Gilles de la Tourette’s Syndrome, more commonly known as Tourette’s, is a neurological disorder that causes physical and vocal tics in sufferers. According to the Center for Disease Control, about 138,000 children have been diagnosed with TS. We’ll take a rundown on Tourette’s Syndrome, how it’s usually treated, and how cannabis can be a treatment.

What is Tourette’s Syndrome?

Tourette’s is characterized by the manifestation of tics. Motor tics are sudden, repetitive movements that are done involuntarily. Vocal tics, however, are involuntary sounds made by the sufferer.

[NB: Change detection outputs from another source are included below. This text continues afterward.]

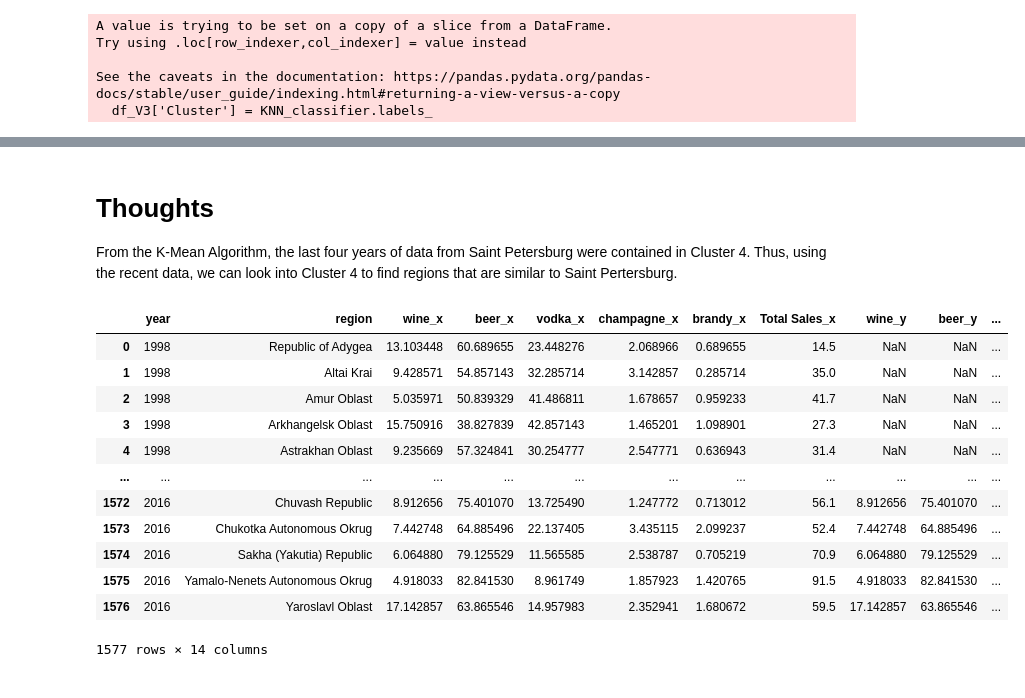
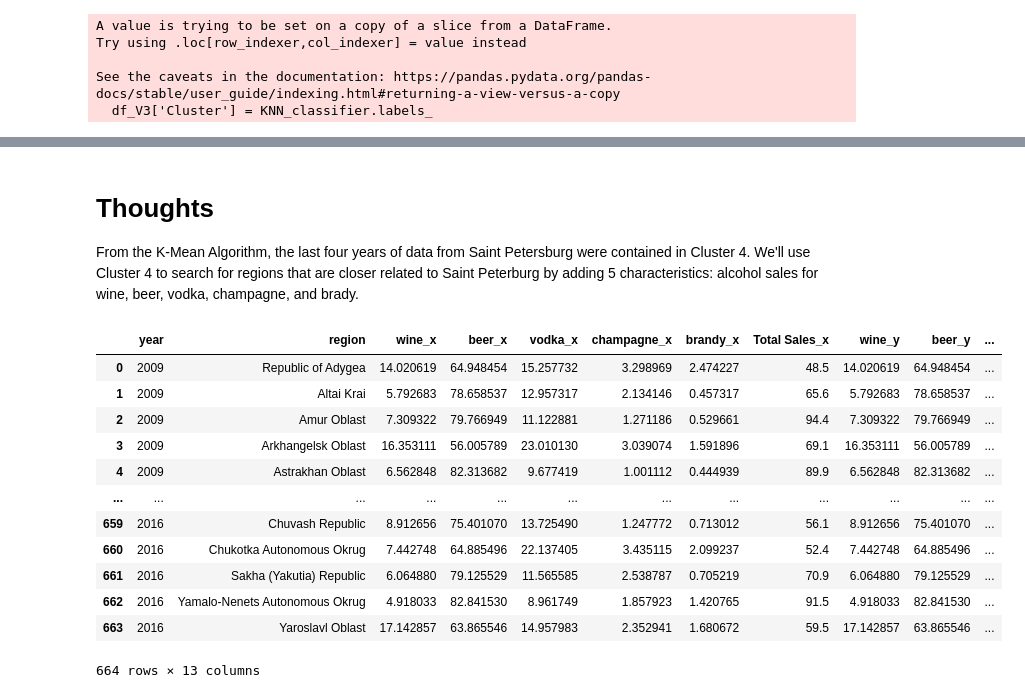
Before and after one commit to LuisEVT/Drinks_Company_Wine_Promotion, a Jupyter notebook: Wine_Promotion_Analysis_EDA.ipynb, the cells around one changed output, grey strips where cells are left out. Drawn from its saved outputs; the diff is of its cells as text; code cells hidden in the pictures.

```diff
--- a/Wine_Promotion_Analysis_EDA.ipynb
+++ b/Wine_Promotion_Analysis_EDA.ipynb
@@ -438,25 +436,24 @@ Name: Cluster, dtype: int64
 # %% [markdown]
 # Thoughts
 
-From the K-Mean Algorithm, the last four years of data from Saint Petersburg were contained in Cluster 4. Thus, using the recent data, we can look into Cluster 4 to find regions that are similar to Saint Pertersburg.
+From the K-Mean Algorithm, the last four years of data from Saint Petersburg were contained in Cluster 4. We'll use Cluster 4 to search for regions that are closer related to Saint Peterburg by adding 5 characteristics: alcohol sales for wine, beer, vodka, champagne, and brady.
 # %%
-df_combine = df_V2.merge(df_V3, how='left',on=['year','region'])
+df_combine = df_V3.merge(df_V2, how='left',on=['year','region'])
 
-# df_V3_C4 = df_V3[ df_V3['Cluster'] == 4]
+df_combine.drop(columns=['Total Sales_y','Cluster'],inplace=True)
 
-# df_V3_C4
 df_combine
 # %% [output]
 |  | year | region | wine_x | beer_x | vodka_x | champagne_x | brandy_x | Total Sales_x | wine_y | beer_y | ... |
-| 0 | 1998 | Republic of Adygea | 13.103448 | 60.689655 | 23.448276 | 2.068966 | 0.689655 | 14.5 | NaN | NaN | ... |
-| 1 | 1998 | Altai Krai | 9.428571 | 54.857143 | 32.285714 | 3.142857 | 0.285714 | 35.0 | NaN | NaN | ... |
-| 2 | 1998 | Amur Oblast | 5.035971 | 50.839329 | 41.486811 | 1.678657 | 0.959233 | 41.7 | NaN | NaN | ... |
-| 3 | 1998 | Arkhangelsk Oblast | 15.750916 | 38.827839 | 42.857143 | 1.465201 | 1.098901 | 27.3 | NaN | NaN | ... |
-| 4 | 1998 | Astrakhan Oblast | 9.235669 | 57.324841 | 30.254777 | 2.547771 | 0.636943 | 31.4 | NaN | NaN | ... |
+| 0 | 2009 | Republic of Adygea | 14.020619 | 64.948454 | 15.257732 | 3.298969 | 2.474227 | 48.5 | 14.020619 | 64.948454 | ... |
+| 1 | 2009 | Altai Krai | 5.792683 | 78.658537 | 12.957317 | 2.134146 | 0.457317 | 65.6 | 5.792683 | 78.658537 | ... |
+| 2 | 2009 | Amur Oblast | 7.309322 | 79.766949 | 11.122881 | 1.271186 | 0.529661 | 94.4 | 7.309322 | 79.766949 | ... |
+| 3 | 2009 | Arkhangelsk Oblast | 16.353111 | 56.005789 | 23.010130 | 3.039074 | 1.591896 | 69.1 | 16.353111 | 56.005789 | ... |
+| 4 | 2009 | Astrakhan Oblast | 6.562848 | 82.313682 | 9.677419 | 1.001112 | 0.444939 | 89.9 | 6.562848 | 82.313682 | ... |
 | ... | ... | ... | ... | ... | ... | ... | ... | ... | ... | ... | ... |
-| 1572 | 2016 | Chuvash Republic | 8.912656 | 75.401070 | 13.725490 | 1.247772 | 0.713012 | 56.1 | 8.912656 | 75.401070 | ... |
-| 1573 | 2016 | Chukotka Autonomous Okrug | 7.442748 | 64.885496 | 22.137405 | 3.435115 | 2.099237 | 52.4 | 7.442748 | 64.885496 | ... |
-| 1574 | 2016 | Sakha (Yakutia) Republic | 6.064880 | 79.125529 | 11.565585 | 2.538787 | 0.705219 | 70.9 | 6.064880 | 79.125529 | ... |
-| 1575 | 2016 | Yamalo-Nenets Autonomous Okrug | 4.918033 | 82.841530 | 8.961749 | 1.857923 | 1.420765 | 91.5 | 4.918033 | 82.841530 | ... |
-| 1576 | 2016 | Yaroslavl Oblast | 17.142857 | 63.865546 | 14.957983 | 2.352941 | 1.680672 | 59.5 | 17.142857 | 63.865546 | ... |
+| 659 | 2016 | Chuvash Republic | 8.912656 | 75.401070 | 13.725490 | 1.247772 | 0.713012 | 56.1 | 8.912656 | 75.401070 | ... |
+| 660 | 2016 | Chukotka Autonomous Okrug | 7.442748 | 64.885496 | 22.137405 | 3.435115 | 2.099237 | 52.4 | 7.442748 | 64.885496 | ... |
+| 661 | 2016 | Sakha (Yakutia) Republic | 6.064880 | 79.125529 | 11.565585 | 2.538787 | 0.705219 | 70.9 | 6.064880 | 79.125529 | ... |
+| 662 | 2016 | Yamalo-Nenets Autonomous Okrug | 4.918033 | 82.841530 | 8.961749 | 1.857923 | 1.420765 | 91.5 | 4.918033 | 82.841530 | ... |
+| 663 | 2016 | Yaroslavl Oblast | 17.142857 | 63.865546 | 14.957983 | 2.352941 | 1.680672 | 59.5 | 17.142857 | 63.865546 | ... |
-1577 rows × 14 columns
+664 rows × 13 columns
```
Also changed, not shown: parts of 4 cells of this notebook.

Tics can be separated into two types: simple and complex .Simple motor tics can include eye blinking, head jerking, or shoulder shrugging. Simple phonic tics can be a sniffle or grunt. The more troublesome tics are the complex ones. Complex motor tics are usually longer and appear more purpose0driven, such as pulling one’s clothes, imitating another person’s movements or touching objects. Complex vocal tics include repeating what someone else said or oneself. Perhaps the most well-known symptom of Tourette’s Syndrome, coprolalia, is the spontaneous uttering of taboo or unacceptable words like obscenities or curse words. Fortunately, though, only about 10% of TS sufferers exhibit this symptom.

While the cause of Tourette’s Syndrome is unknown, there is a definitive genetic component in that it is usually an inherited disorder. Additionally, if a person has TS, it will invariably manifest in childhood, making Tourette’s Syndrome a well-known disorder in Pediatrics. TS has no cure. While treatment is not always necessary, the goal of therapy is to manage symptoms should that be required.

Traditional Treatment

Most cases of TS do not require medication to treat, and the goal of these cases is therapy and education. For those that do, treatment is directed at either treating the tics themselves or treating another condition that is present in the sufferer, such as ADHD (Attention Deficit Hyperactive Disorder) or OCD (Obsessive-Compulsive Disorder).

Risperidone is a common medication used for treating severe tics, but using this medication comes with a host of adverse side effects. These include:

  • Movement problems.
  • Sleepiness.
  • Difficulty seeing.
  • Constipation.
  • Increased weight.
  • Increased risk of suicide.
  • High blood sugar.

Additionally, stimulants and anti-depressants may be used to treat a Tourette’s syndrome patients who also has ADHD, but these medications come with serious side effects many want to avoid. As such, researchers have begun looking to cannabis as an effective and much safer alternative.

Cannabis Treatment

Researchers interviews TS patients on their cannabis use and its effect on their symptoms. What they found was that of those who had used marijuana, 82% of them either had a reduction or complete remission in their symptoms: motor tics, vocal tics, and obsessive-compulsive behavior. Although this study relied on self reporting, the fact that the vast majority communicated cannabis’s effectiveness seems to hint that it’s an effective treatment.

A study was performed to assess how cannabis interact with people who have Tourette’s Syndrome which confirms cannabis’s effectiveness. In it, researchers administered a gelatin capsule filled with THC and observed the results. They found that the subjects who had the THC capsules showed a significant improvement in their symptoms compared to those who received a placebo. The THC group experienced fewer and less pronounced tics as well as less obsessive-compulsive behavior. There was also a correlation observed between THC in the blood and improvement of symptoms. In short, THC was the cause for improvement.

A further study concurred that THC is effective in treating tics and obsessive-compulsive behavior in sufferers. In the abstract, the researchers make two salient points. First, they note that current treatment for Tourette’s Syndrome is inadequate; as a result, research on cannabis has been conducted to fill that void. Second, as with the previous study, no adverse side effects occurs as a result of the THC in any of the subjects. The implication is that THC may well become a staple in treating more severe Tourette’s Syndrome.

Moving on

In treating sever Tourette’s Syndrome, THC has been shown to be effective from the patient’s standpoint as well as objective observation. With more exposure on the effectiveness of cannabis for Tourette’s Syndrome, more patients who are in need of relief will find out that THC can help them manage their symptoms.